So why did I feel so bereft and brokenhearted? So leveled by grief?
Yes, I was sad at the thought of leaving my East Coast friends. Sad to leave our beautiful neighborhood. Sad to say goodbye to the 1920s brick colonial that we'd renovated the hell out of during the thirteen years we lived there: new kitchen, fish pond with shimmering waterfall, art studio for my husband, scores of trees, shrubs and perennials planted, the new master bath with radiant heat to warm our feet on frigid winter mornings. I loved that house. It had been a sanctuary for us, our families, our friends, the meditation group that had met in our living room twice a month for twelve years. What's more, we'd celebrated my mother's 95th birthday there, just six weeks before she died.
Certainly, the good memories contributed to my sense of loss. So did the fact that I'd lived in our sweet brick colonial longer than any other home in my entire life. Still, I knew there was more.

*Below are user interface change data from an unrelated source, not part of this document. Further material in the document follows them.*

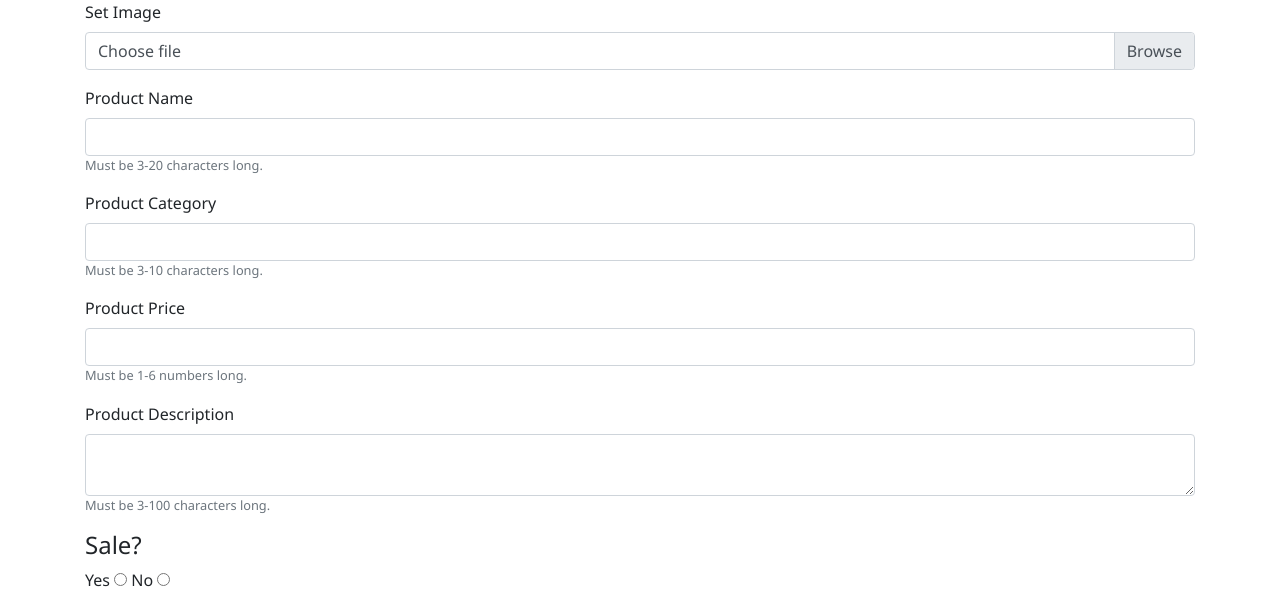
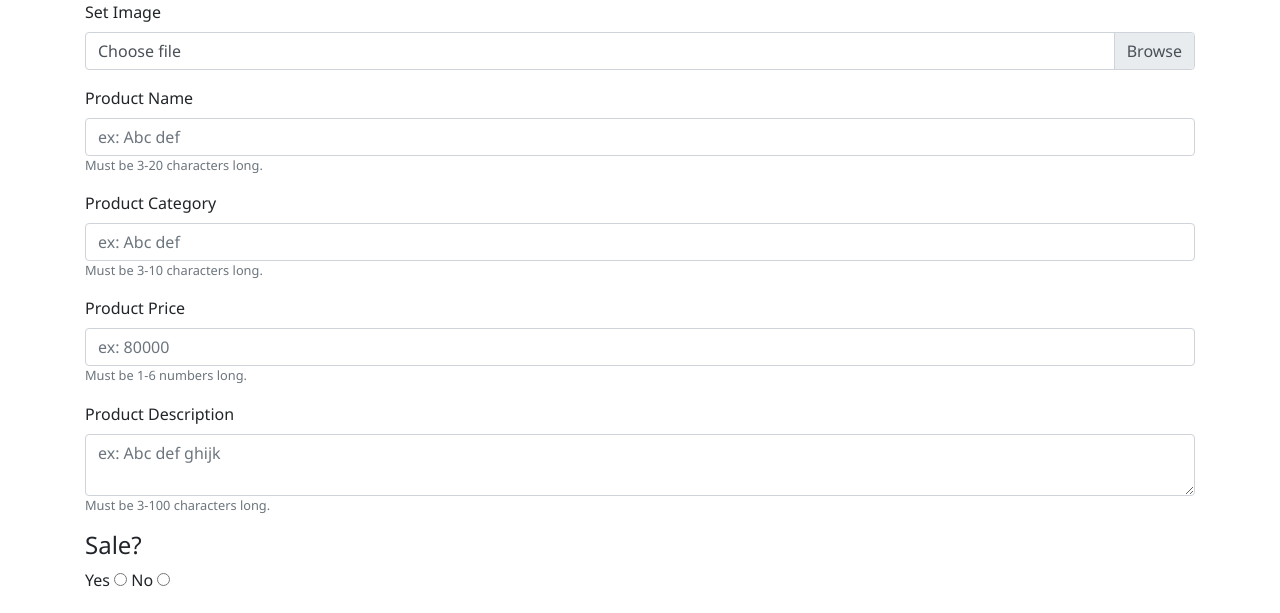
Before and after one commit to HafizZada16/CRUD-website-template, a plain HTML site: page index.html in a window 1280 px wide. Shown: the top 613 px of the page. Drawn offline with Linux system fonts and the light colour scheme.

Commit message:
Add files via upload

```diff
--- a/index.html
+++ b/index.html
@@ -42,22 +42,22 @@
 
         <div class="form-group">
             <label for="">Product Name</label>
-            <input type="text" class="form-control" id="nameInp">
+            <input type="text" placeholder="ex: Abc def" class="form-control" id="nameInp">
             <small class="text-muted"> Must be 3-20 characters long.</small>
         </div>
         <div class="form-group">
             <label for="">Product Category</label>
-            <input type="text" class="form-control" id="categoryInp">
+            <input type="text" placeholder="ex: Abc def" class="form-control" id="categoryInp">
             <small class="text-muted"> Must be 3-10 characters long.</small>
         </div>
         <div class="form-group">
             <label for="">Product Price</label>
-            <input type="text" class="form-control" id="priceInp">
+            <input type="text" placeholder="ex: 80000" class="form-control" id="priceInp">
             <small class="text-muted"> Must be 1-6 numbers long.</small>
         </div>
         <div class="form-group">
             <label for="">Product Description</label>
-            <textarea type="text" class="form-control" id="descInp"></textarea>
+            <textarea type="text" placeholder="ex: Abc def ghijk" class="form-control" id="descInp"></textarea>
             <small class="text-muted"> Must be 3-100 characters long.</small>
         </div>
 
```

Something deeper working its way up from my unconscious and stirring up feelings of sorrow.
I'd gotten a clue as to what that might be the day before, when I was packing our books. In one of those sudden aha! flashes, I realized that packing up a house is very much like striking a stage set on the closing night of a run. As a playwright and director, I am intimately familiar with that bittersweet ritual and the simultaneous feelings of loss and freedom it inevitably evokes — about the end of one thing and the leap forward into an unknown future.

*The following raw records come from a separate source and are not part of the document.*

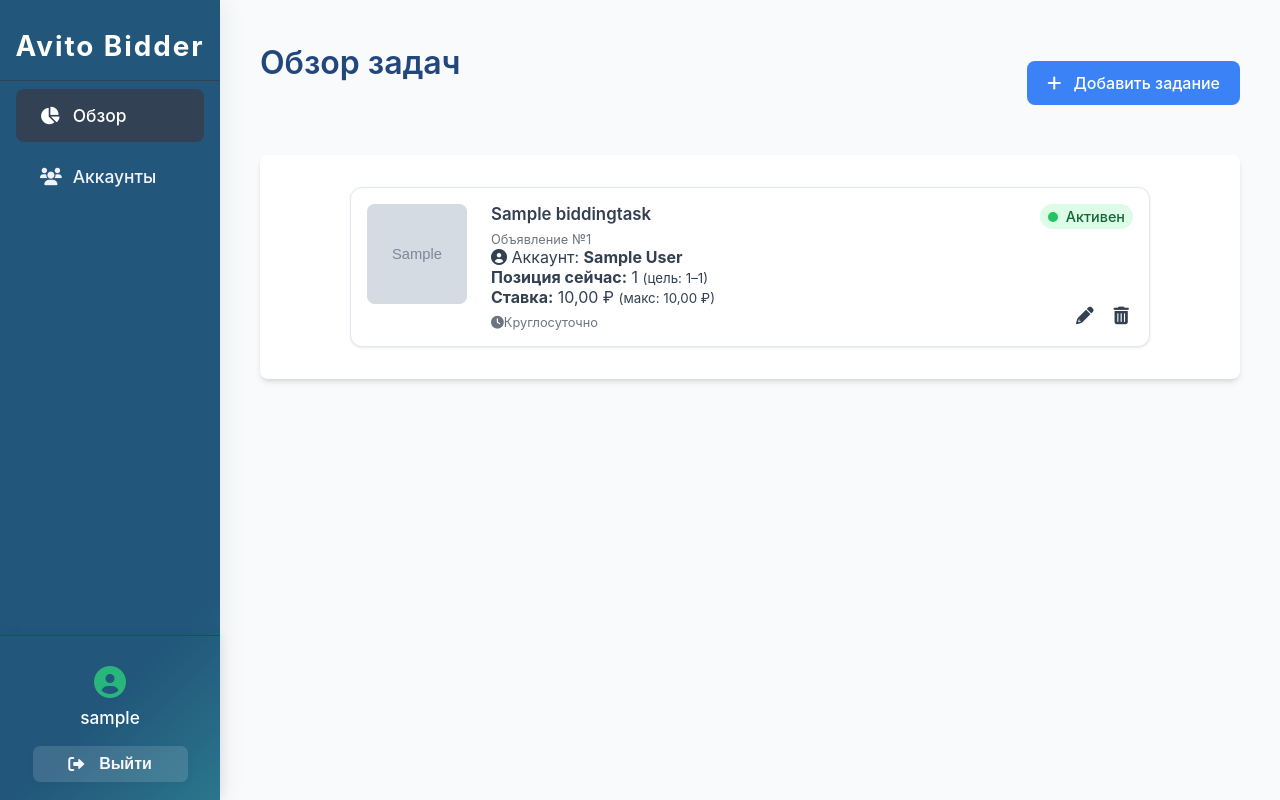
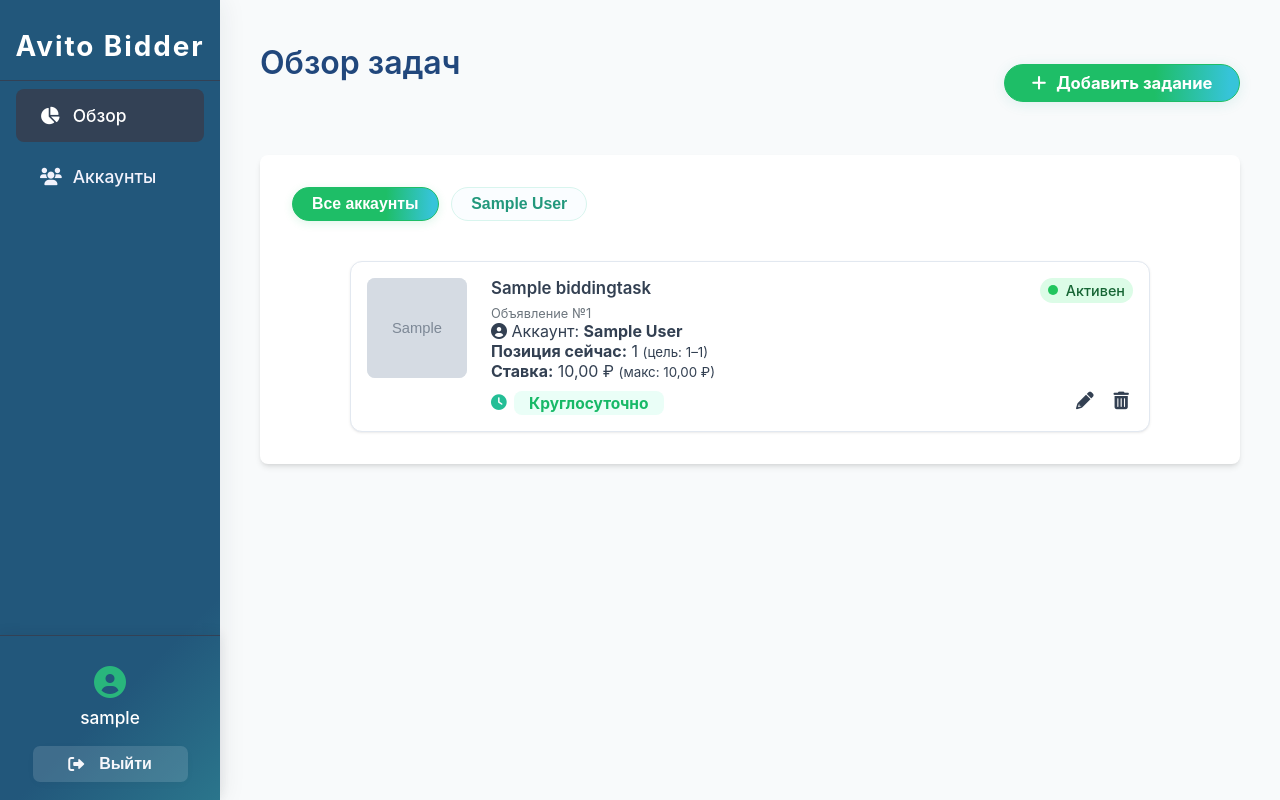
Before and after one commit to Affenshow/avito-bidder-django, a Django app: page / in a window 1280 px wide. Run offline with Django 4.2, Linux system fonts and the light colour scheme; a user stored in the database is signed in; tables that the repository leaves empty hold one stand-in row (values such as "Sample post"); grey boxes marked "Sample" are stand-in pictures; parts of the project's set-up code (start-up, migrations or seed data) failed here and were passed over; some libraries are stand-ins or nearby versions.

Commit message:
fix task.py views.py task_list.html

```diff
--- a/main_app/templates/main_app/task_list.html
+++ b/main_app/templates/main_app/task_list.html
@@ -2,20 +2,82 @@
 {% load static %}
 
 {% block title %}Обзор - {{ block.super }}{% endblock %}
-
 {% block page_title %}Обзор задач{% endblock %}
 
 {% block header_actions %}
-    <a href="{% url 'add-task' %}" class="btn btn-primary">
+    <a href="{% url 'add-task' %}" class="add-task-btn-pills">
         <i class="fas fa-plus"></i> Добавить задание
     </a>
 {% endblock %}
 
 {% block content %}
+<style>
+.account-filters-bar {
+    display: flex;
+    gap: .8em;
+    margin-bottom: 2em;
+    flex-wrap: wrap;
+    align-items: center;
+}
+.account-filter-btn {
+    border-radius: 999px;
+    font-weight: 600;
+    padding: .42em 1.2em;
+    border: 1.7px solid #d8f5ee;
+    background: #fafdff;
+    color: #22987c;
+    transition: background .14s, color .13s, border-color .13s;
+    cursor: pointer;
+    font-size: .99em;
+    outline: none;
+    margin-bottom: 8px;
+}
+.account-filter-btn.active, .account-filter-btn:hover {
+    background: linear-gradient(91deg, #1ebe67 64%, #36c4d9 96%);
+    color: #fff; border-color:#1ebe67;
+    box-shadow: 0 2.3px 10px #1ebe6724;
+}
+
+/* НОВЫЙ СТИЛЬ КНОПКИ */
+.add-task-btn-pills {
+    border-radius: 999px;
+    font-weight: 700;
+    padding: .48em 1.6em;
+    border: 1.7px solid #1ebe67;
+    background: linear-gradient(91deg, #1ebe67 64%, #36c4d9 96%);
+    color: #fff !important;
+    box-shadow: 0 2.3px 13px #2cae9f22;
+    font-size: 1.04em;
+    text-decoration: none;
+    transition: background .13s, color .15s, border-color .13s;
+    margin-left: 0.7em;
+    display: inline-flex; align-items: center; gap: 0.6em;
+}
+.add-task-btn-pills:hover, .add-task-btn-pills:focus {
+    background: linear-gradient(100deg, #36c4d9 62%, #1ebe67 102%);
+    color: #fff; border-color: #36c4d9;
+    text-decoration: none;
+}
+
+@media (max-width:650px){
+    .account-filters-bar{gap:.41em;flex-direction:column;align-items:flex-start;}
+    .add-task-btn-pills{margin-left:0;margin-top:.6em;}
+}
+</style>
+
+<div class="account-filters-bar" id="account-filters">
+    <button type="button" class="account-filter-btn active" data-filter="all">Все аккаунты</button>
+    {% for account in accounts %}
+        <button type="button" class="account-filter-btn" data-filter="{{ account.pk }}">
+            {{ account.name|default:"Без названия" }}
+        </button>
+    {% endfor %}
+
+</div>
+
 <div class="task-grid">
     {% for task in tasks %}
-            <div class="task-card {% if not task.is_active %}is-inactive{% endif %}">
-
+        <div class="task-card {% if not task.is_active %}is-inactive{% endif %}" data-account-id="{{ task.avito_account.pk }}">
             <!-- Картинка -->
             <div class="task-card-image">
                 {% if task.image_url %}
@@ -24,7 +86,6 @@
                     <div class="no-image"><i class="fas fa-camera"></i></div>
                 {% endif %}
             </div>
-
             <!-- Информация -->
             <div class="task-card-info">
                 <h4 class="task-title">
@@ -36,12 +97,9 @@
                         {% endif %}
                     </a>
                 </h4>
-
                 {% if task.title and task.title != "Название не найдено" %}
                     <p class="task-ad-id">Объявление №{{ task.ad_id }}</p>
                 {% endif %}
-
-                    <!-- НАЗВАНИЕ АККАУНТА (добавлено) -->
                 {% if task.avito_account %}
                     <p class="task-account-name">
                         <i class="fas fa-user-circle me-1 text-muted"></i>
@@ -53,8 +111,6 @@
                         Аккаунт не привязан
                     </p>
                 {% endif %}
-
-                    <!-- Текущая позиция с цветом -->
                 <div class="mt-3">
                     <strong>Позиция сейчас:</strong>
                     {% if task.current_position %}
@@ -66,8 +122,6 @@
                         <span class="text-muted ms-2">Не определена</span>
                     {% endif %}
                 </div>
-
-                    <!-- Текущая ставка -->
                 <div class="mt-2">
                     <strong>Ставка:</strong>
                     {% if task.current_price %}
@@ -77,22 +131,53 @@
                         —
                     {% endif %}
                 </div>
+                <style>
+.task-schedule-display {
+    font-size:.98em; color:#376d65;
+    margin-top:.67em;
+    font-weight:500;
+    display:flex;align-items:center;gap:.44em;
+    flex-wrap:wrap;
+}
+.task-schedule-display i {color:#24be96;}
+.task-schedule-chips {
+    display: flex; flex-wrap: wrap; gap: .34em;
+}
+.schedule-chip {
+    background: linear-gradient(92deg,#e4f7ef 60%,#dff7fc 100%);
+    color: #23897a;
+    font-weight: 600;
+    border-radius: 8px;
+    font-size:.99em;
+    padding: .15em .82em .15em .69em;
+    box-shadow:0 1.2px 7px #38a3a524;
+    letter-spacing: .01em;
+    margin-bottom: 1.5px;
+}
+.schedule-chip-full {
+    background: #eafef7;
+    color: #17b967;
+    font-weight: 700;
+    border-radius: 8px;
+    font-size:.99em;
+    padding: .15em 1em;
+    margin-right: 0.24em;
+}
+</style>
 
-                    <!-- Расписание -->
 <div class="task-schedule-display mt-3">
     <i class="fas fa-clock"></i>
-                        <span>
+    <div class="task-schedule-chips">
         {% if task.schedule_list %}
             {% for interval in task.schedule_list %}
-                                    {{ interval.start }} - {{ interval.end }}{% if not forloop.last %}; {% endif %}
+                <span class="schedule-chip">{{ interval.start }} – {{ interval.end }}</span>
             {% endfor %}
         {% else %}
-                                Круглосуточно
+            <span class="schedule-chip-full">Круглосуточно</span>
         {% endif %}
-                        </span>
     </div>
 </div>
-
+            </div>
             <!-- Управление -->
             <div class="task-card-controls">
                 <div class="status-widget-new" data-task-id="{{ task.id }}" data-is-active="{{ task.is_active|yesno:'true,false' }}">
@@ -111,4 +196,25 @@
         <p>У вас еще нет ни одного задания. Нажмите "Добавить задание", чтобы начать.</p>
     {% endfor %}
 </div>
+
+<script>
+document.addEventListener('DOMContentLoaded', function() {
+    const filterBar = document.getElementById('account-filters');
+    const cards = document.querySelectorAll('.task-card');
+    filterBar.addEventListener('click', function(event) {
+        if (event.target.classList.contains('account-filter-btn')) {
+            const filterValue = event.target.dataset.filter;
+            filterBar.querySelectorAll('.account-filter-btn').forEach(btn => btn.classList.remove('active'));
+            event.target.classList.add('active');
+            cards.forEach(card => {
+                if (filterValue === "all" || card.dataset.accountId === filterValue) {
+                    card.style.display = '';
+                } else {
+                    card.style.display = 'none';
+                }
+            });
+        }
+    });
+});
+</script>
 {% endblock %}
--- a/main_app/views.py
+++ b/main_app/views.py
@@ -94,15 +94,25 @@ def get_ads_for_account(request, account_id):
 
 @login_required
 def task_list_view(request):
+    # Получаем все задачи текущего пользователя
     tasks = BiddingTask.objects.filter(avito_account__user=request.user).select_related('avito_account')
 
+    # +++ НАЧАЛО ИЗМЕНЕНИЙ +++
+    # Получаем все аккаунты этого пользователя, чтобы построить кнопки-фильтры
+    accounts = AvitoAccount.objects.filter(user=request.user)
+    # +++ КОНЕЦ ИЗМЕНЕНИЙ +++
+
+    # Ваша логика обработки расписания (оставляем без изменений)
     for task in tasks:
         try:
             task.schedule_list = json.loads(task.schedule)
         except (json.JSONDecodeError, TypeError):
             task.schedule_list = []
 
-    context = {'tasks': tasks}
+    context = {
+        'tasks': tasks,
+        'accounts': accounts, # <-- Передаем аккаунты в шаблон
+    }
     return render(request, 'main_app/task_list.html', context)
 
 # +++++++++++++++++++++++++++++++++++++++++++++++++++++++++++++++
```
Also changed, not shown: main_app/tasks.py (+41 -14 lines). Lines whose indentation alone changed are shown as unchanged.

It was startling to compare my beloved home to a stage set, but in fact that's exactly what it was: the setting for one stage of our lives that had enjoyed a long and happy run. And now that run was over. Once our belongings were packed away, the house was no longer ours. What was left was just a shell — four walls and a roof that gave no hint of the life that had been lived there. The same way that a stage stripped of its actors in their costumes, its sets and glittering lights, is nothing but empty space.
I understood then that my grief had less to do with losing my home than my awareness of the unstoppable, heartbreaking passage of time.
I vowed to remember my aha! moment. I promised myself I wouldn't forget that a house is just a house is just a house, and that we're merely passing through. I swore up and down that next time I wouldn't get quite so attached or obsessive about making it perfect. However, I am embarrassed to report — as we near completion of the renovation of our new home in California — that I'm nearly as obsessive as ever.
Still, between freaking out about the material for the kitchen countertops or what color to paint the living room walls, I have moments of clarity when I remember that, really, I'm just creating another stage set that will someday be struck. Strangely, there is freedom in this knowledge.
The day we left D.C., after the movers had emptied the house of our belongings and driven away in their great big van, my husband and I went out to the backyard one last time to say goodbye to the fish. There was a net over the pond — it was late fall and the net prevented the leaves from clogging the pond. To our horror, inside the net, a tiny sparrow was trapped and screeching for its life.
I ran next door and borrowed a pair of scissors from our neighbor, then slowly, as if we were performing the most delicate surgery, my husband and I set about trying to free the bird. It was touch and go; the sparrow was so small, so fragile, its feet all twisted in the net. We could easily have killed it. But we didn't. Somehow, we managed to free it.
We left the house as the bird flew away.